> _Dataset extract_:
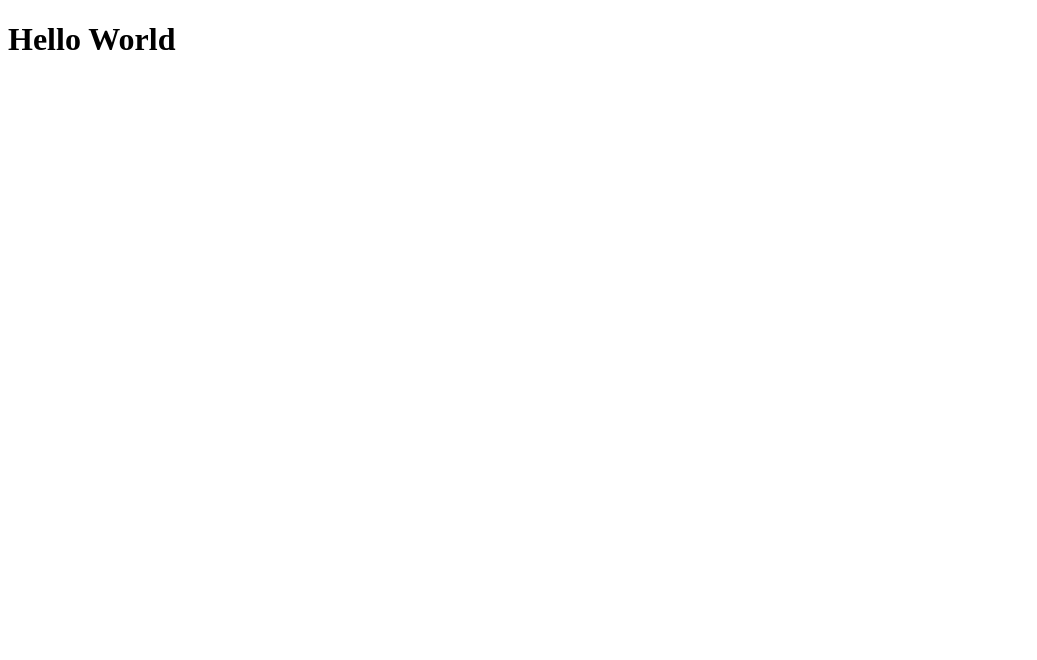
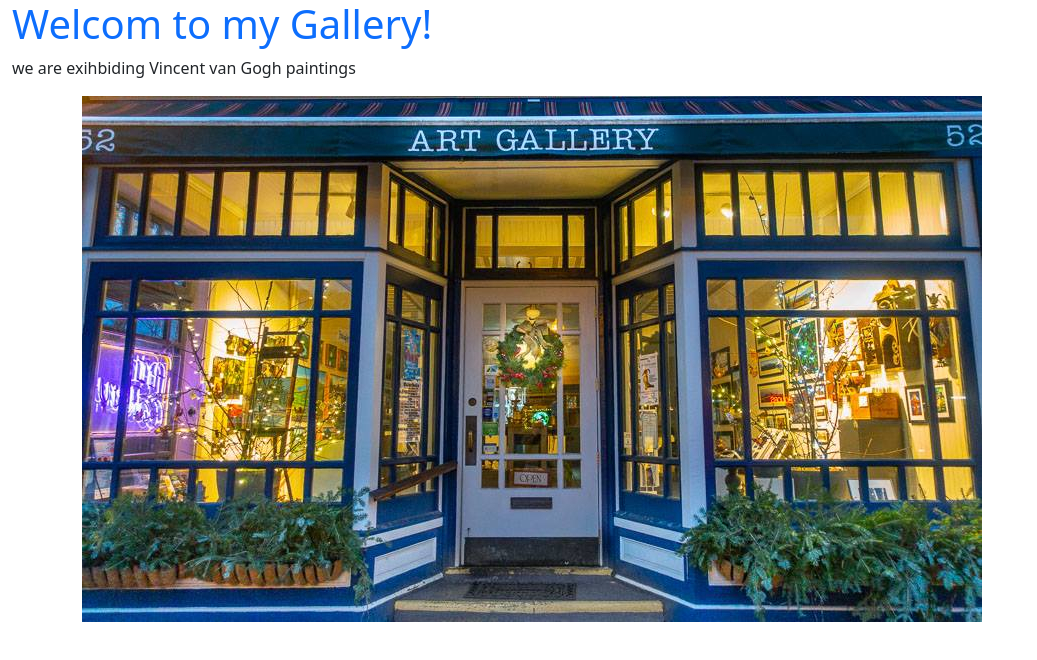
Before and after one commit to RaihanaN2026/Unit-3-notes, a plain HTML site: page index.html in a window 1280 px wide. Shown: the whole page, without its empty margins (0-1037 px from the left). Drawn offline with nearby package versions, Linux system fonts and the light colour scheme.

Commit message:
starting bootstraps

```diff
--- a/index.html
+++ b/index.html
@@ -6,10 +6,20 @@
   <title>Hello World</title>
   <link rel="stylesheet" href="style.css">
   <script src="script.js" type="text/javascript"></script>
+
+    <!-- Bootstrap CSS -->
+    <link href="https://cdn.jsdelivr.net/npm/bootstrap@5.3.3/dist/css/bootstrap.min.css" rel="stylesheet">
 </head>
 
 <body>
-  <h1>Hello World</h1>
+  <div class="container-fluid">
+    <h1 class="text-primary"> Welcom to my Gallery!</h1>
+    <p> we are exihbiding Vincent van Gogh paintings </p>
+  </div>
+
+  <div class="container">
+    <img src="gallery.jpg" class="img-fluid">
+  </div>
 
 
 
```
Also changed, not shown: gallery.jpg (added).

> _What is required_: Pictures must not appear in the copy, and every record must be restated word for word.

> _Answer_:
Before and after one commit to RaihanaN2026/Unit-3-notes, a plain HTML site: page index.html in a window 1280 px wide. Shown: the whole page, without its empty margins (0-1037 px from the left). Drawn offline with nearby package versions, Linux system fonts and the light colour scheme.

Commit message:
starting bootstraps

```diff
--- a/index.html
+++ b/index.html
@@ -6,10 +6,20 @@
   <title>Hello World</title>
   <link rel="stylesheet" href="style.css">
   <script src="script.js" type="text/javascript"></script>
+
+    <!-- Bootstrap CSS -->
+    <link href="https://cdn.jsdelivr.net/npm/bootstrap@5.3.3/dist/css/bootstrap.min.css" rel="stylesheet">
 </head>
 
 <body>
-  <h1>Hello World</h1>
+  <div class="container-fluid">
+    <h1 class="text-primary"> Welcom to my Gallery!</h1>
+    <p> we are exihbiding Vincent van Gogh paintings </p>
+  </div>
+
+  <div class="container">
+    <img src="gallery.jpg" class="img-fluid">
+  </div>
 
 
 
```
Also changed, not shown: gallery.jpg (added).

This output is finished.